- **WHAT TO PRODUCE**: Retype the whole listing exactly. Leave out pictures.

*** RECORD SET ***

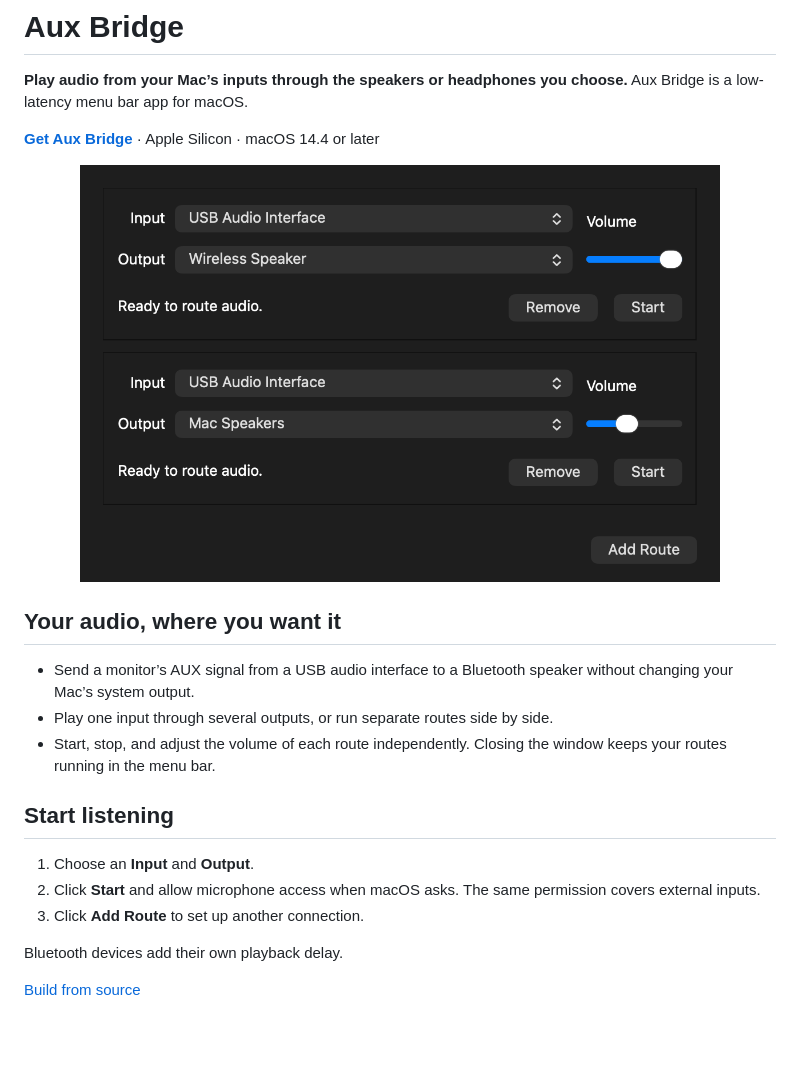
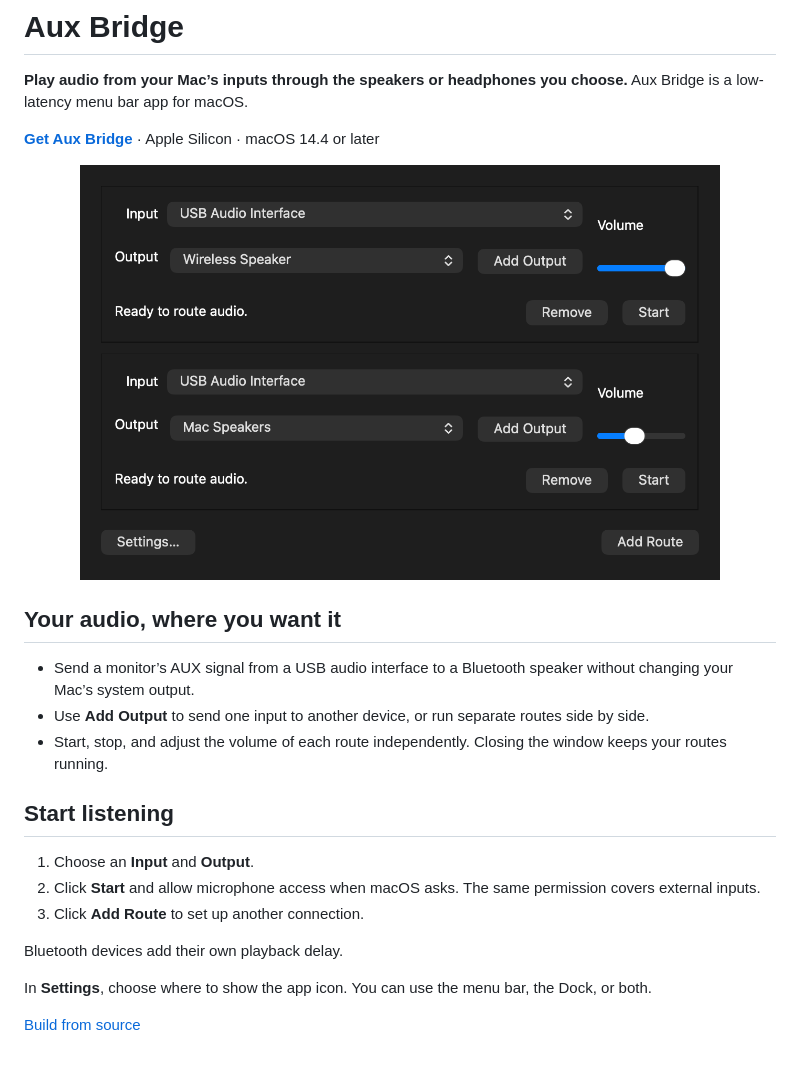
Before and after one commit to Feverqwe/aux-bridge, a Markdown page: README.md, the part around the change. Drawn GitHub-style; pictures changed too: assets/aux-bridge.png.

Commit message:
Add app icon, visibility settings, and output shortcuts

```diff
--- a/README.md
+++ b/README.md
@@ -11,8 +11,8 @@
 ## Your audio, where you want it
 
 - Send a monitor’s AUX signal from a USB audio interface to a Bluetooth speaker without changing your Mac’s system output.
-- Play one input through several outputs, or run separate routes side by side.
-- Start, stop, and adjust the volume of each route independently. Closing the window keeps your routes running in the menu bar.
+- Use **Add Output** to send one input to another device, or run separate routes side by side.
+- Start, stop, and adjust the volume of each route independently. Closing the window keeps your routes running.
 
 ## Start listening
 
@@ -22,4 +22,6 @@
 
 Bluetooth devices add their own playback delay.
 
+In **Settings**, choose where to show the app icon. You can use the menu bar, the Dock, or both.
+
 [Build from source](docs/build.md)
```
Also changed, not shown: 7 other files.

*** End of RECORD SET ***

- **TASK RESPONSE**:
Before and after one commit to Feverqwe/aux-bridge, a Markdown page: README.md, the part around the change. Drawn GitHub-style; pictures changed too: assets/aux-bridge.png.

Commit message:
Add app icon, visibility settings, and output shortcuts

```diff
--- a/README.md
+++ b/README.md
@@ -11,8 +11,8 @@
 ## Your audio, where you want it
 
 - Send a monitor’s AUX signal from a USB audio interface to a Bluetooth speaker without changing your Mac’s system output.
-- Play one input through several outputs, or run separate routes side by side.
-- Start, stop, and adjust the volume of each route independently. Closing the window keeps your routes running in the menu bar.
+- Use **Add Output** to send one input to another device, or run separate routes side by side.
+- Start, stop, and adjust the volume of each route independently. Closing the window keeps your routes running.
 
 ## Start listening
 
@@ -22,4 +22,6 @@
 
 Bluetooth devices add their own playback delay.
 
+In **Settings**, choose where to show the app icon. You can use the menu bar, the Dock, or both.
+
 [Build from source](docs/build.md)
```
Also changed, not shown: 7 other files.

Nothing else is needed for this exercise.